While protesters have long taken to the streets to broadcast their messages, their words are now hitting the pavement, literally, thanks to a mobile robot that paints their tweets right on the road.
Meet the ultimate early 21st century protester, ONE Street Tweeter, a hydraulic robot that uses nontoxic, water-soluble paint to print nearly real-time tweets onto street surfaces.
One, a grassroots advocacy group that fights poverty and preventable disease, created the robot as a way to "maximize the impact of member voices to push for the positive changes we are all seeking to achieve." The Street Tweeter made itself known to the world at the G8 Summit in Camp David, Md., last week.
Attached to a pickup truck, ONE Street Tweeter's 80 jets print out messages as the contraption moves along at 5 mph. Think of it as a giant ink-jet printer, only way more socially conscious.

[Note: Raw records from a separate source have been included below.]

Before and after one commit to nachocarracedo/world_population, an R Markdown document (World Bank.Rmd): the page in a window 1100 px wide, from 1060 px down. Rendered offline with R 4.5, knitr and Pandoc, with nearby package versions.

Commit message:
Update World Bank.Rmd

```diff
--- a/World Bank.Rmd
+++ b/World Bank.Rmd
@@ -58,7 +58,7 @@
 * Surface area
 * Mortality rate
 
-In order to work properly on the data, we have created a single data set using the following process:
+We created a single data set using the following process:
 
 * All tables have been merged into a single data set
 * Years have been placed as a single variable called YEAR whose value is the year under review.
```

During the May 18 and 19 meeting of world leaders, members of the public -- and even politicians -- tweeted thousands of mini-messages (40 characters or less) to @ONEStreetTweet or submitted them online. The machine printed as many messages as it could along routes to Camp David and in Washington, D.C., near the White House. Since then, One has been tweeting images of the street tweets back to their sources as a kind of protest keepsake.
"Make G8 great. Prove you care. End poverty," reads one message. Another, tweeted from the account of Rep. Mike Honda (D-Calif.), reads, "Seize the moment. End poverty." And the message from House Minority Leader Nancy Pelosi's Twitter account: "3 priorities -- Children. Children + Children." (See lots more tweets to the G8 in this gallery.)
So now that the G8 Summit's over, will the likes of ONE Street Tweeter become a regular fixture on the demonstration circuit? As long as it doesn't clash with RoboCops like this one, we wouldn't be surprised.